Consider whether your customer base and business could benefit from a training model. This could include calendar based training where it’s free for customers to sign up. Or perhaps making a paid certification training would be appealing to your customer base (for example the Salesforce administration certification). Training could be delivered live, via recorded webinars, onsite or in a combination of these ways. The ideal structure of your training program is really dependant on your product and customer base. Trainers can be on a team of their own or could be part of the Professional Services team. There is no one size fits all here and not to belabour the point … but again, understanding your ideal customer journey is a good way to figure this out.
Customer Success Operations
Putting these pillars in place is one thing but how to make them operational is a whole other beast. As mentioned in a previous post, you do not want your customers to feel the bumps of your internal processes. You want to ensure they enjoy a smooth ride along their journey. Operations is a key component of how to make your CS strategy scale. It’s worth putting the time into considering whether an ops role or team is required. Whether operations is done within each pillar or whether there is an ops team that works across all CS operations, it’s an area to carefully consider what (not) to do for your business.
You could argue that this is a list of roles, and you could be right. However, each business is unique and not all of these roles would be required for each type of business whereas some are vital. This post isn’t an attempt to convince you that these pillars are necessary for every business but it is an attempt to convince you to carefully consider your ideal structure. For example, if you have a very simple to use product then you may not need CS Engineers or Professional Services. However, if you have 1,000,000 end users a robust CS Ops and Support team could be absolutely essential.
There is no band-aid solution in what pillars should exist across every organization, which is why a Customer Journey evaluation is so critical. Once you’ve completed this evaluation you can truly understand what pillars are needed to help ensure that your customers are using your products and services successfully.
I’d also encourage you to think about CS more holistically than just thinking of it as a Customer Success Management team. Although that is an essential piece of the puzzle, it alone will not help you scale successfully. CSMs can also have a lot more to offer than just picking up the phone and talking to customers. They can help to run Product Advisory Groups, user events, and inform the product roadmap, just to name a few examples of many.

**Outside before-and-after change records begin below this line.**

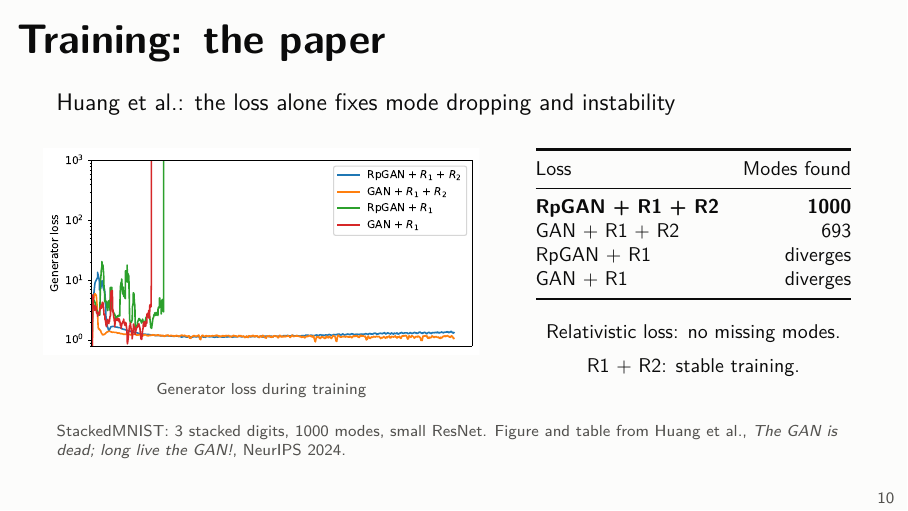
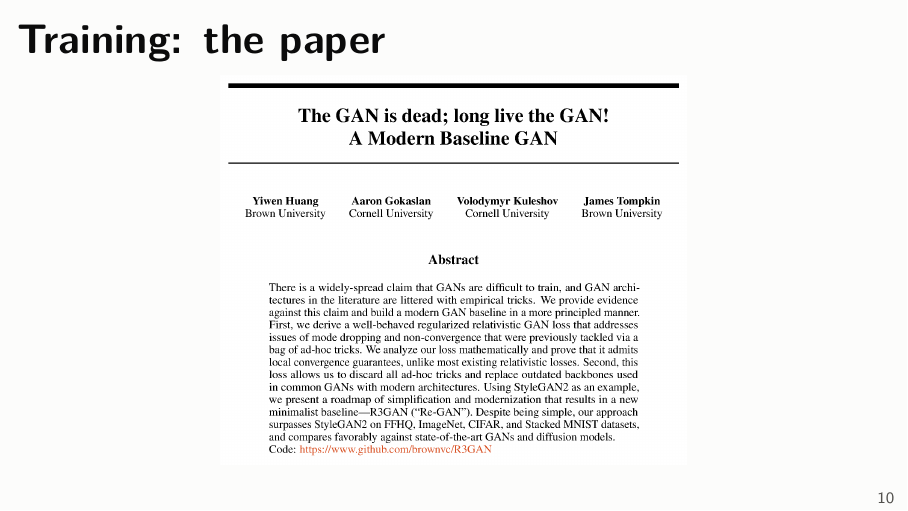
Before and after one commit to quentinRevillon/fixed-generator-gan-mnist, LaTeX slides (slides/comparaison.tex): page 11 of 20. Compiled offline with pdfLaTeX.

Commit message:
Slides: show the first page of the R3GAN paper (title, authors, abstract) instead of its StackedMNIST figure

```diff
--- a/slides/comparaison.tex
+++ b/slides/comparaison.tex
@@ -113,26 +113,8 @@
 \end{frame}
 
 \begin{frame}{Training: the paper}
-  \vspace{0.3em}
-  {\small Huang et al.: the loss alone fixes mode dropping and instability}\\[0.6em]
-  \begin{columns}[T]
-    \column{0.55\textwidth}\centering
-    \includegraphics[width=\linewidth]{r3gan_paper_mnist_loss.pdf}\\[0.2em]
-    {\scriptsize\color{muted}Generator loss during training}
-    \column{0.43\textwidth}\centering
-    {\footnotesize\begin{tabular}{@{}lr@{}}
-      \toprule
-      Loss & Modes found \\
-      \midrule
-      \textbf{RpGAN + R1 + R2} & \textbf{1000} \\
-      GAN + R1 + R2 & 693 \\
-      RpGAN + R1 & diverges \\
-      GAN + R1 & diverges \\
-      \bottomrule
-    \end{tabular}}\\[0.8em]
-    {\footnotesize Relativistic loss: no missing modes.\\ R1 + R2: stable training.}
-  \end{columns}
-  \source{StackedMNIST: 3 stacked digits, 1000 modes, small ResNet. Figure and table from Huang et al., \emph{The GAN is dead; long live the GAN!}, NeurIPS 2024.}
+  \centering\vspace{0.2em}
+  \includegraphics[height=0.8\textheight]{r3gan_paper.png}
 \end{frame}
 
 \begin{frame}{Training: method}
```
Also changed, not shown: slides/figures/r3gan_paper.png (added), slides/figures/r3gan_paper_mnist_loss.pdf (deleted), slides/slides.pdf.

If you want to have a customer centric culture that scales then I encourage you to think about how CS spans across the entire customer lifecycle and what pillars you want to put in place for the tactical execution of your CS strategy.
About the AuthorMore Content by Elizabeth MacAulay-Italiano